**ASSIGNED TASK**
Could you please repeat the entries below word for word, with the images left out?

SOURCE MATERIAL Block Start

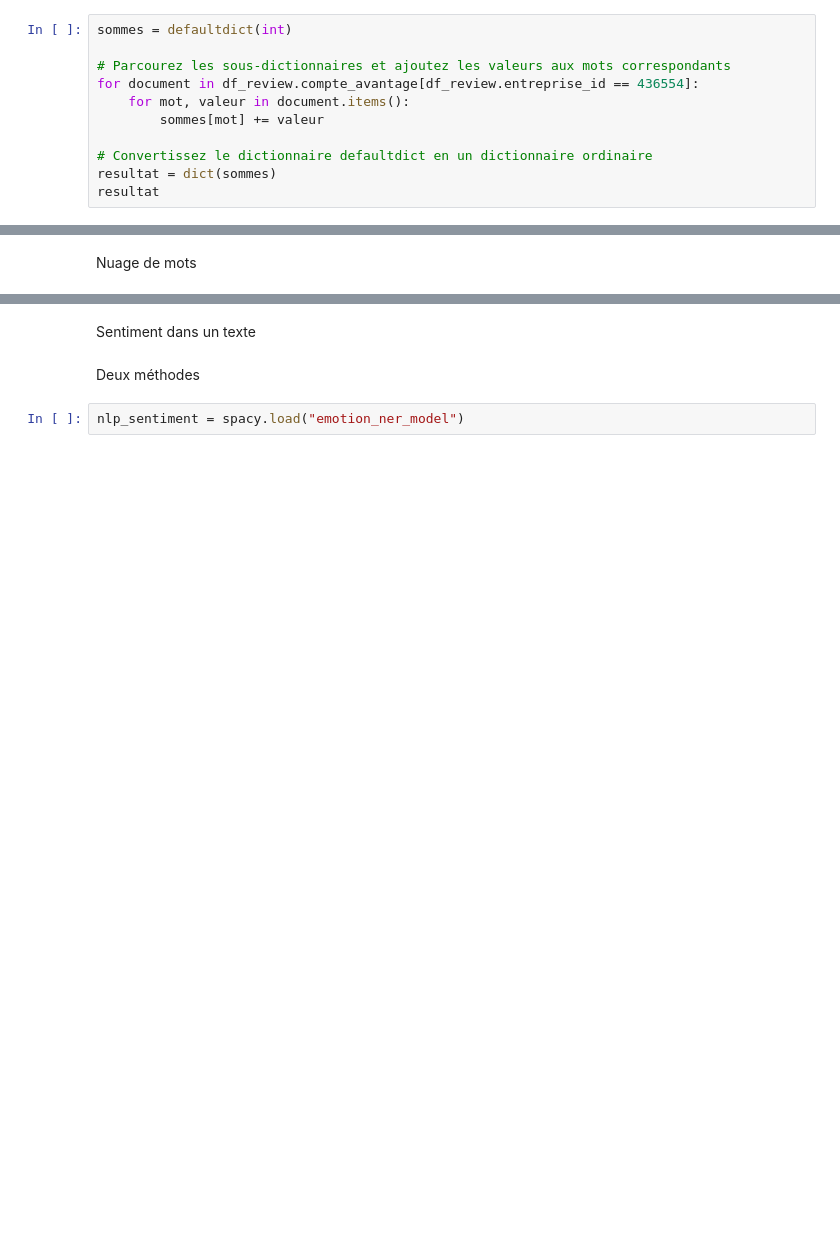
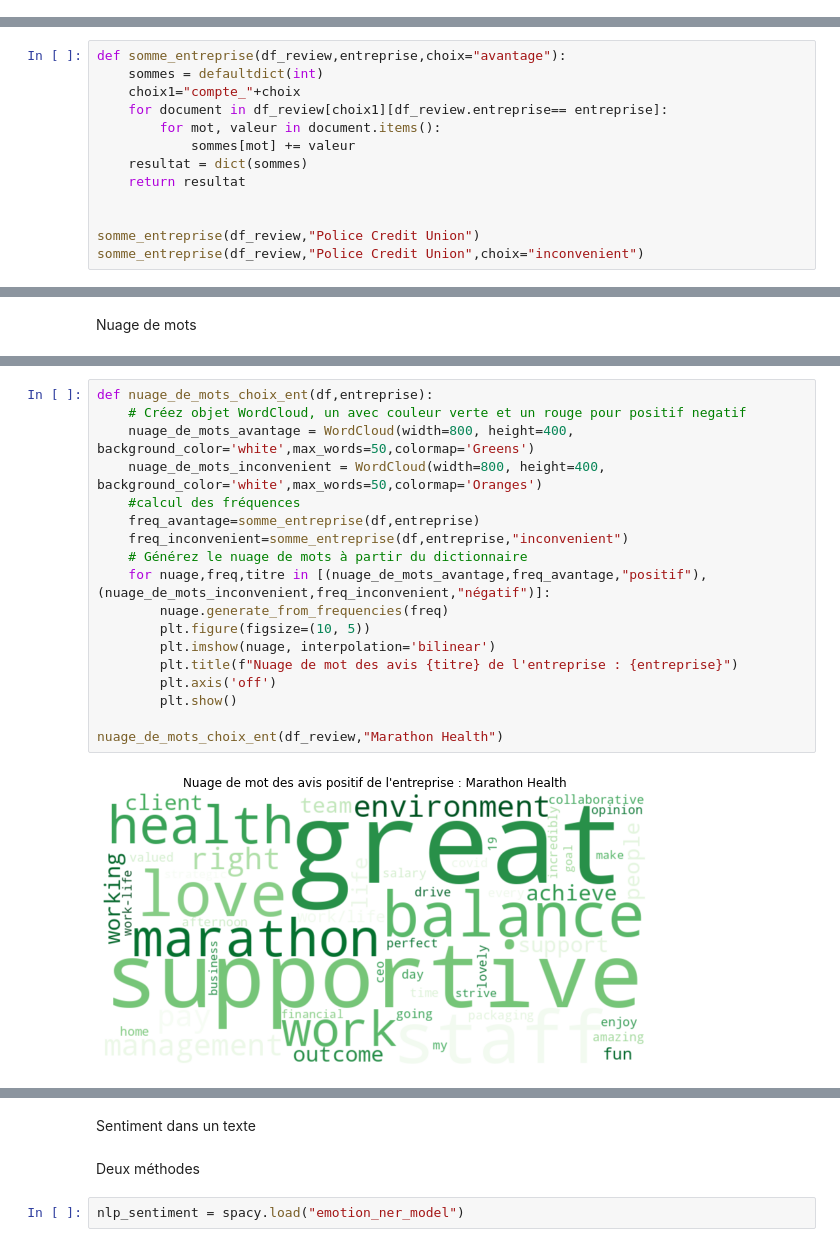
Before and after one commit to fmezirard/TAL, a Jupyter notebook: TraitementReview.ipynb, the cells around one changed output, grey strips where cells are left out. Saved outputs shown, nothing was run; the diff lists cells and outputs as text; blank space fills up the shorter version.

```diff
--- a/TraitementReview.ipynb
+++ b/TraitementReview.ipynb
@@ -133,14 +135,3 @@ Compter le nombre de mot en fonction des entreprises
 J'ai mis ici à la main l'id de l'entreprise
 
 Pk pas aussi rajouter le choix à l'utilisateur de faire un nuage de mot pour les inconvénients ou les avantages juste en haut. Je n'ai fait que pour les avantages en haut.
-# %%
-sommes = defaultdict(int)
-
-# Parcourez les sous-dictionnaires et ajoutez les valeurs aux mots correspondants
-for document in df_review.compte_avantage[df_review.entreprise_id == 436554]:
-    for mot, valeur in document.items():
-        sommes[mot] += valeur
-
-# Convertissez le dictionnaire defaultdict en un dictionnaire ordinaire
-resultat = dict(sommes)
-resultat
@@ -164,0 +138,13 @@ resultat
+# %%
+def somme_entreprise(df_review,entreprise,choix="avantage"):
+    sommes = defaultdict(int)
+    choix1="compte_"+choix
+    for document in df_review[choix1][df_review.entreprise== entreprise]:
+        for mot, valeur in document.items():
+            sommes[mot] += valeur
+    resultat = dict(sommes)
+    return resultat
+
+
+somme_entreprise(df_review,"Police Credit Union")
+somme_entreprise(df_review,"Police Credit Union",choix="inconvenient")
@@ -187,0 +192,20 @@ nuage_de_mots(resultat,"nuage_de_mots_avantage_lem")
+# %%
+def nuage_de_mots_choix_ent(df,entreprise):
+    # Créez objet WordCloud, un avec couleur verte et un rouge pour positif negatif
+    nuage_de_mots_avantage = WordCloud(width=800, height=400, background_color='white',max_words=50,colormap='Greens')
+    nuage_de_mots_inconvenient = WordCloud(width=800, height=400, background_color='white',max_words=50,colormap='Oranges')
+    #calcul des fréquences
+    freq_avantage=somme_entreprise(df,entreprise)
+    freq_inconvenient=somme_entreprise(df,entreprise,"inconvenient")
+    # Générez le nuage de mots à partir du dictionnaire
+    for nuage,freq,titre in [(nuage_de_mots_avantage,freq_avantage,"positif"),(nuage_de_mots_inconvenient,freq_inconvenient,"négatif")]:
+        nuage.generate_from_frequencies(freq)
+        plt.figure(figsize=(10, 5))
+        plt.imshow(nuage, interpolation='bilinear')
+        plt.title(f"Nuage de mot des avis {titre} de l'entreprise : {entreprise}")
+        plt.axis('off')
+        plt.show()
+
+nuage_de_mots_choix_ent(df_review,"Marathon Health")
+# %% [output]
+[figure, added]
```
Also changed, not shown: parts of 15 cells of this notebook, 1 other file.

SOURCE MATERIAL Block End

**FINISHED EXERCISE**
Before and after one commit to fmezirard/TAL, a Jupyter notebook: TraitementReview.ipynb, the cells around one changed output, grey strips where cells are left out. Saved outputs shown, nothing was run; the diff lists cells and outputs as text; blank space fills up the shorter version.

```diff
--- a/TraitementReview.ipynb
+++ b/TraitementReview.ipynb
@@ -133,14 +135,3 @@ Compter le nombre de mot en fonction des entreprises
 J'ai mis ici à la main l'id de l'entreprise
 
 Pk pas aussi rajouter le choix à l'utilisateur de faire un nuage de mot pour les inconvénients ou les avantages juste en haut. Je n'ai fait que pour les avantages en haut.
-# %%
-sommes = defaultdict(int)
-
-# Parcourez les sous-dictionnaires et ajoutez les valeurs aux mots correspondants
-for document in df_review.compte_avantage[df_review.entreprise_id == 436554]:
-    for mot, valeur in document.items():
-        sommes[mot] += valeur
-
-# Convertissez le dictionnaire defaultdict en un dictionnaire ordinaire
-resultat = dict(sommes)
-resultat
@@ -164,0 +138,13 @@ resultat
+# %%
+def somme_entreprise(df_review,entreprise,choix="avantage"):
+    sommes = defaultdict(int)
+    choix1="compte_"+choix
+    for document in df_review[choix1][df_review.entreprise== entreprise]:
+        for mot, valeur in document.items():
+            sommes[mot] += valeur
+    resultat = dict(sommes)
+    return resultat
+
+
+somme_entreprise(df_review,"Police Credit Union")
+somme_entreprise(df_review,"Police Credit Union",choix="inconvenient")
@@ -187,0 +192,20 @@ nuage_de_mots(resultat,"nuage_de_mots_avantage_lem")
+# %%
+def nuage_de_mots_choix_ent(df,entreprise):
+    # Créez objet WordCloud, un avec couleur verte et un rouge pour positif negatif
+    nuage_de_mots_avantage = WordCloud(width=800, height=400, background_color='white',max_words=50,colormap='Greens')
+    nuage_de_mots_inconvenient = WordCloud(width=800, height=400, background_color='white',max_words=50,colormap='Oranges')
+    #calcul des fréquences
+    freq_avantage=somme_entreprise(df,entreprise)
+    freq_inconvenient=somme_entreprise(df,entreprise,"inconvenient")
+    # Générez le nuage de mots à partir du dictionnaire
+    for nuage,freq,titre in [(nuage_de_mots_avantage,freq_avantage,"positif"),(nuage_de_mots_inconvenient,freq_inconvenient,"négatif")]:
+        nuage.generate_from_frequencies(freq)
+        plt.figure(figsize=(10, 5))
+        plt.imshow(nuage, interpolation='bilinear')
+        plt.title(f"Nuage de mot des avis {titre} de l'entreprise : {entreprise}")
+        plt.axis('off')
+        plt.show()
+
+nuage_de_mots_choix_ent(df_review,"Marathon Health")
+# %% [output]
+[figure, added]
```
Also changed, not shown: parts of 15 cells of this notebook, 1 other file.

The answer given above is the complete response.